President Jones announced the decision to the student body via email, stating that “the college is committed to the long-term health of the women’s squash program and will dedicate appropriate resources to its success.” As a start, the college will pay the legal fees the team incurred to reach the agreement and supply free equipment to the team during the 21-22 and 22-23 seasons.
Jones wrote that though Dickinson “may not fully agree with the attorneys’ legal analysis…the better course toward our commitment to gender equity in sports at Dickinson is to maintain the women’s squash program.”
Bryant said of Jones’ statement that he believes “praise is due to the school and the president for realizing that it made a mistake and getting in compliance with the law.” He sees the gender equity plan as the key part of the agreement. The plan means to him “that women actually get equal opportunities to play and equal treatment and benefits as men.”
The “equal treatments and benefits” in the agreement include equal publicity, access to the Durden Athletic Training Center, and access to medical and athletic training for women’s and men’s athletics. Dickinson Athletic Director Joel Quattrone says his department “will make sure we are providing all our programs with the same level of care and support,” and maintains that equity “has always been our intention.”
One aspect of the situation that puzzled Bryant was the school’s choice to stand by the decision to move men’s varsity squash to club status. “I just don’t understand it,” he said. The two reasons the school gave Bryant for the decision were that a men’s varsity squash team would hurt Title IX compliance and that the team’s continued existence was restricted by the athletics budget.
Even given the school’s current decision about the men’s program, Bryant points to two institutions that were in similar positions – William & Mary and Dartmouth – where the men’s teams were reinstated soon after the women’s programs. Regardless of those outcomes, however, Quattrone said he did “not foresee any change” to the decision to transfer the men’s program to club status.
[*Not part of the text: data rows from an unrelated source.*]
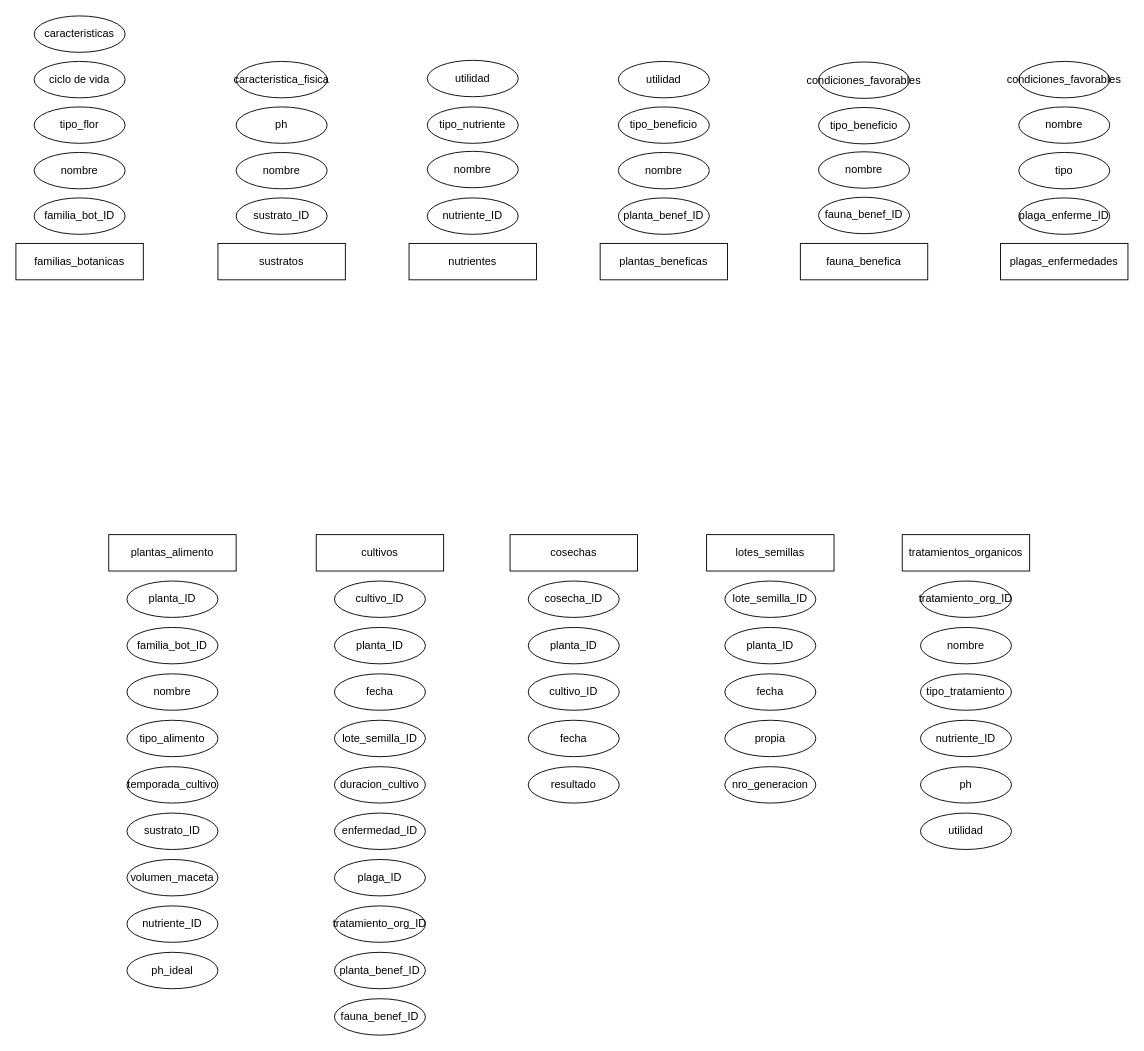
Before: Huerta.drawio in MariaSoledadHiga/sql-coderhouse, a draw.io diagram. Source tidied: cells renumbered, new cells numbered last; positions are measured from the earlier drawing's top-left corner, leaving out a move shared by most shapes. Both pictures are drawn from the tidied source at 91%, with x=0, y=0 at pixel (15, 15).
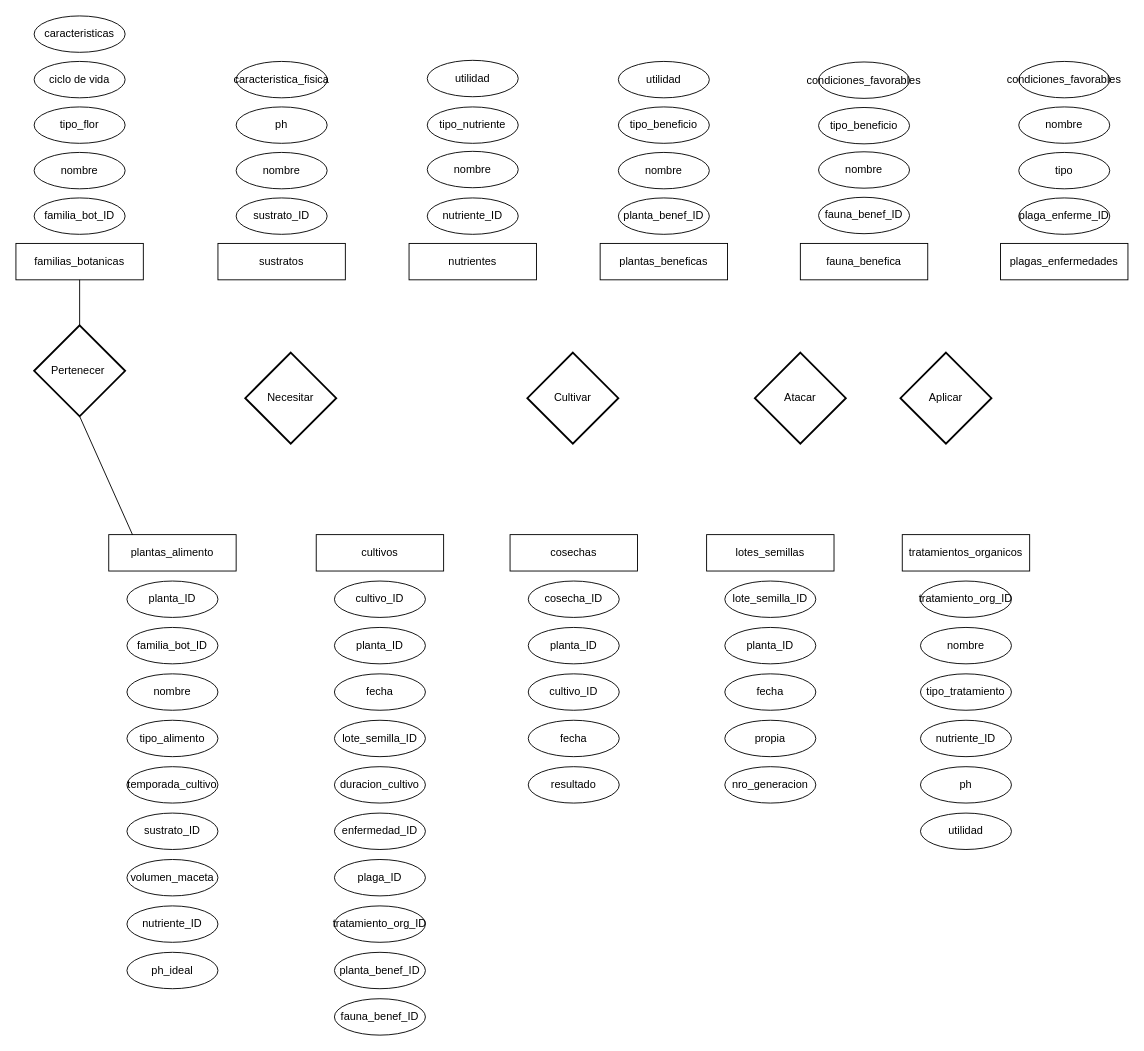
After the change.

Commit message:
empezando a integrar acciones

The change refers to these unchanged cells:
```xml
<mxCell id="3" value="plantas_alimento" style="whiteSpace=wrap;html=1;align=center;" parent="2" vertex="1">
  <mxGeometry width="140" height="40" as="geometry" />
</mxCell>
<mxCell id="48" value="familias_botanicas" style="whiteSpace=wrap;html=1;align=center;" parent="47" vertex="1">
  <mxGeometry y="250" width="140" height="40" as="geometry" />
</mxCell>
```

Diff of the diagram source:
```diff
@@
+    <mxCell id="85" value="Pertenecer&amp;nbsp;" style="strokeWidth=2;html=1;shape=mxgraph.flowchart.decision;whiteSpace=wrap;" parent="1" vertex="1">
+      <mxGeometry x="20" y="340" width="100" height="100" as="geometry" />
+    </mxCell>
+    <mxCell id="86" value="Necesitar" style="strokeWidth=2;html=1;shape=mxgraph.flowchart.decision;whiteSpace=wrap;" parent="1" vertex="1">
+      <mxGeometry x="252" y="370" width="100" height="100" as="geometry" />
+    </mxCell>
+    <mxCell id="87" value="Cultivar" style="strokeWidth=2;html=1;shape=mxgraph.flowchart.decision;whiteSpace=wrap;" parent="1" vertex="1">
+      <mxGeometry x="562" y="370" width="100" height="100" as="geometry" />
+    </mxCell>
+    <mxCell id="88" value="Aplicar" style="strokeWidth=2;html=1;shape=mxgraph.flowchart.decision;whiteSpace=wrap;" parent="1" vertex="1">
+      <mxGeometry x="972" y="370" width="100" height="100" as="geometry" />
+    </mxCell>
+    <mxCell id="89" value="Atacar" style="strokeWidth=2;html=1;shape=mxgraph.flowchart.decision;whiteSpace=wrap;" parent="1" vertex="1">
+      <mxGeometry x="812" y="370" width="100" height="100" as="geometry" />
+    </mxCell>
+    <mxCell id="90" style="edgeStyle=none;jettySize=auto;html=1;rounded=0;endArrow=none;endFill=0;exitX=0.5;exitY=1;exitDx=0;exitDy=0;entryX=0.5;entryY=0;entryDx=0;entryDy=0;entryPerimeter=0;" parent="1" edge="1" source="48" target="85">
+      <mxGeometry relative="1" as="geometry" />
+    </mxCell>
+    <mxCell id="91" style="endArrow=none;html=1;rounded=0;entryX=0.5;entryY=1;entryDx=0;entryDy=0;entryPerimeter=0;exitX=0.187;exitY=0.006;exitDx=0;exitDy=0;exitPerimeter=0;" parent="1" edge="1" source="3" target="85">
+      <mxGeometry relative="1" as="geometry" />
+    </mxCell>
```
Bryant says that the “women’s squash team members at Dickinson are true heroes.” He feels that the reinstatement of the women’s program, the school’s agreement to formulate a gender equity plan, and the president’s public acknowledgement that Dickinson needs “to provide more opportunities to women athletes,” is “a tribute to the willingness of the women at Dickinson to stand up and fight.”